Sunday, March 14, 2021

A Little Lavender Witch Hat

 Ever get an idea in your head and decide you're going to do it, even though you don't really have time for it? It can't really take that long, can it? Yeah. . . That's about half my sewing projects. (Go ahead, ask me how wedding sewing is going, I dare you. Actually, it's going fine. I'm pretty much on schedule. But I'm not telling anyone about the random items I've added to my list. . . they won't take that long to make. . .)

Actual footage of me reaching toward the shiny new little project that "won't take too long".

Anyways, back in January, I made this 1790's open robe. I decided to wear it to a somewhat Hogwarts themed dinner with my family. And, since I was wearing it to such a dinner, clearly I needed a witch hat to wear with it. Thus, the night before the dinner, I decided to make that witch hat.

I pulled out some fabric scraps from the open robe and some foam I had left over from the McGonagall hat I made a few years ago.  I cut a partial circle out of each, layered them together and sewed up the back seam to make a cone. I cut out a second partial circle of my fabric and sewed it up as my lining. Next, I needed to figure out a brim.

After messing around with the cone I'd just made, I came up with an idea, rather than making a separate brim and sewing it to the cone, what if I used part of the cone as the brim? After a bit more messing around I made 7 2" cuts into the base of the cone, then set the hat down on a flat surface, letting the cuts spread open until I had a nice flat "brim". I then cut some scrap foam into triangles to fill in the cuts I made. And that was as far as I made it on the hat that night. 

The following day, after a busy morning with the fiancé, I finally got started on the hat again about 2 hours before we needed to leave for the dinner. I could get it done in time! First, I sewed all the foam triangles in place with a wide zig-zag stitch.

Then came the most fiddly part if the project. I cut scraps of fabric to cover the foam triangles, and ironed the edges inward.

I pinned the triangles over the foam and top stitched them into place.

The triangles were all stitched in place about 45 minutes before we needed to leave. Perhaps I should have stopped and gotten dressed for dinner at this point, but I was going to finish this hat!

Next up I needed to finish the edge of the brim somehow. After a quick search through my bias tape collection, nothing caught my eye for the binding. I considered making bias tape from my fabric, but quickly dismissed that idea because I just didn't have time for it. A short look through my box of twill tape revealed something entirely different. Strips of green silk shantung left over from the 1780's caraco. . . 

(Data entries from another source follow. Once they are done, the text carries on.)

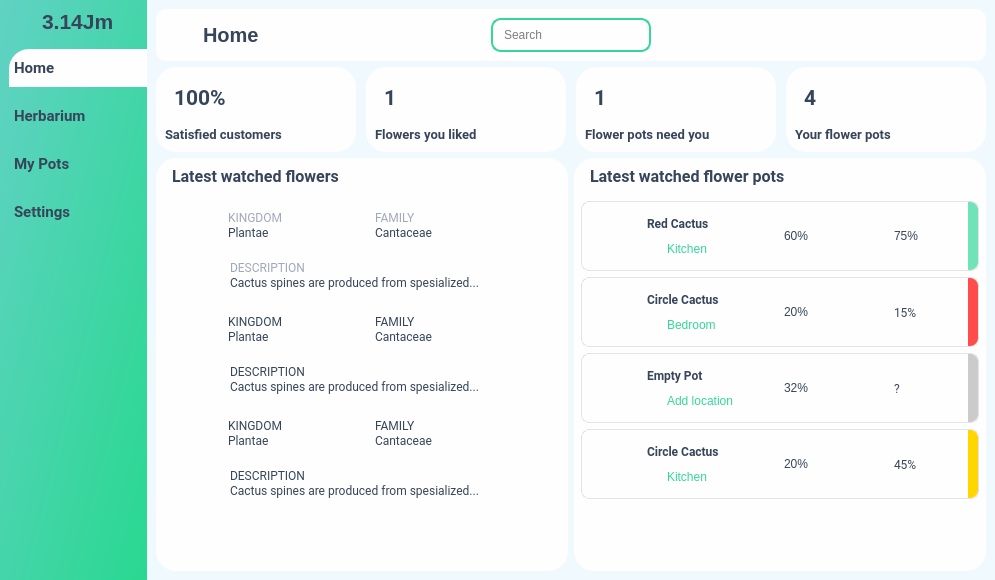
First picture: the form in interface.ui, repository 3-14Jm/Desktop_application, before the edit.
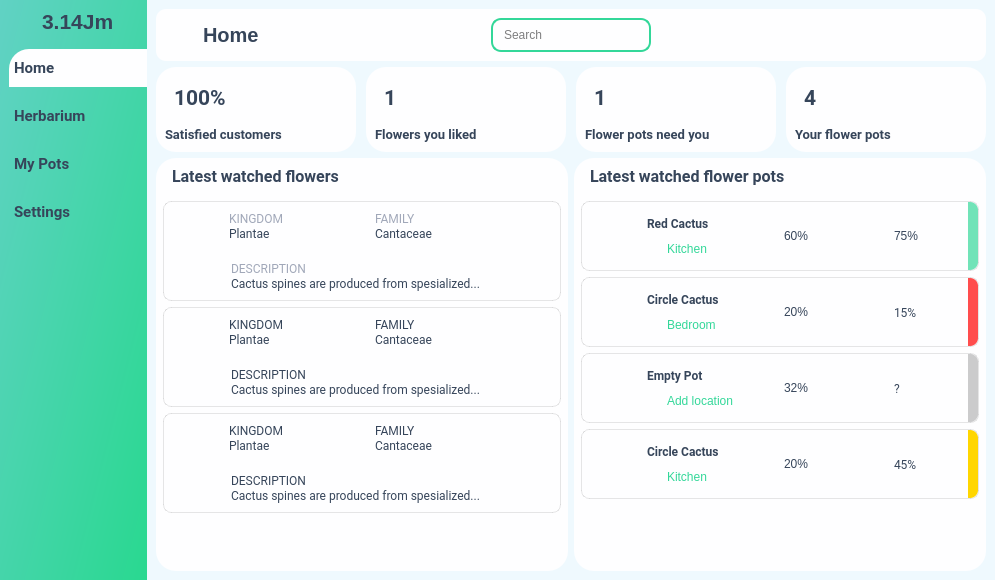
Second picture: the form after the edit. Icons and pictures are not drawn.

Diff of the .ui file:
```diff
--- a/interface.ui
+++ b/interface.ui
@@ -93,7 +93,7 @@
 	border-top-right-radius: 8px;
 	border-bottom-right-radius: 8px;
 }
-#frame_20, #frame_11, #frame_8, #frame_26{
+#frame_20, #frame_11, #frame_8, #frame_26, #frame_40, #frame_55, #frame_56{
 	border: 1px solid;
 	border-color: rgba(0, 0, 0, 0.1);
 	border-radius: 8px;
```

The silk was cut on the straight of grain, rather than the bias, so it wouldn't curve nicely around the edge of the  brim, but I could get around that by pleating the strip as I sewed it on. And the green would look very nice with the lavender!

I pleated the green silk around the edge of the hat, but it wasn't quite wide enough to turn under nicely on the under side of the brim.

So, I sewed some pale pink bias tape to the edge of the green silk.

Then I folded that to the underside of the brim, pinned, and top stitched it into place.

It was 10 minutes until time to leave, and my hat was technically done, but it really could use some trimming!

I grabbed a piece of decorative twill tape from  my stash, wrapped it around the base of the hat, tied a bow in the back, and pinned the twill tape in place to keep it from moving around.

Finally, I quickly whip stitched a comb into the back of the hat to hold it on my head, and declared the hat to be ready to wear.

And with that, I threw on my open robe ensemble, brushed out my hair, (which had been braided all day in an attempt to have wavy, poofy, hair for the evening) and put on my new hat!

The comb didn't hold the hat in place quite as well as I would have liked, so I added a couple of hat pins to really keep it secure.

One happened to be an owl, which I felt was quite fitting!

And with that, we were off to dinner!

Only a little late - but that was ok! The rest of the family was running late too.

The hat was fun, lightweight, and comfortable to wear - the perfect accessory!

Something I'm sure I'll find an excuse to wear again.

The following week I took the time to fix a couple little things on the hat so it's all ready to wear again when that time comes. There were a coupe places my top stitching didn't catch the back side of the triangles the way it should have, so I added some handsewing to keep things neat.

And I took the time to actually tack the twill tape trim into place and remove the temporary pins.

So, here it is, my last minute little witch hat! A fun little time-crunch project.

Now I have plans to make a proper 1790's bonnet to go with the open robe when witch hat's aren't required. . .

. . . But that will have to wait until after the wedding. . .
. . .maybe.

1 comment:

  1. Ingeniously done! There is always "enough time" for a miscellaneous project or two.
    I may or may not have accepted a commission for an Anna costume from Frozen while in the midst of sewing for my now sister-in-law's bridal party...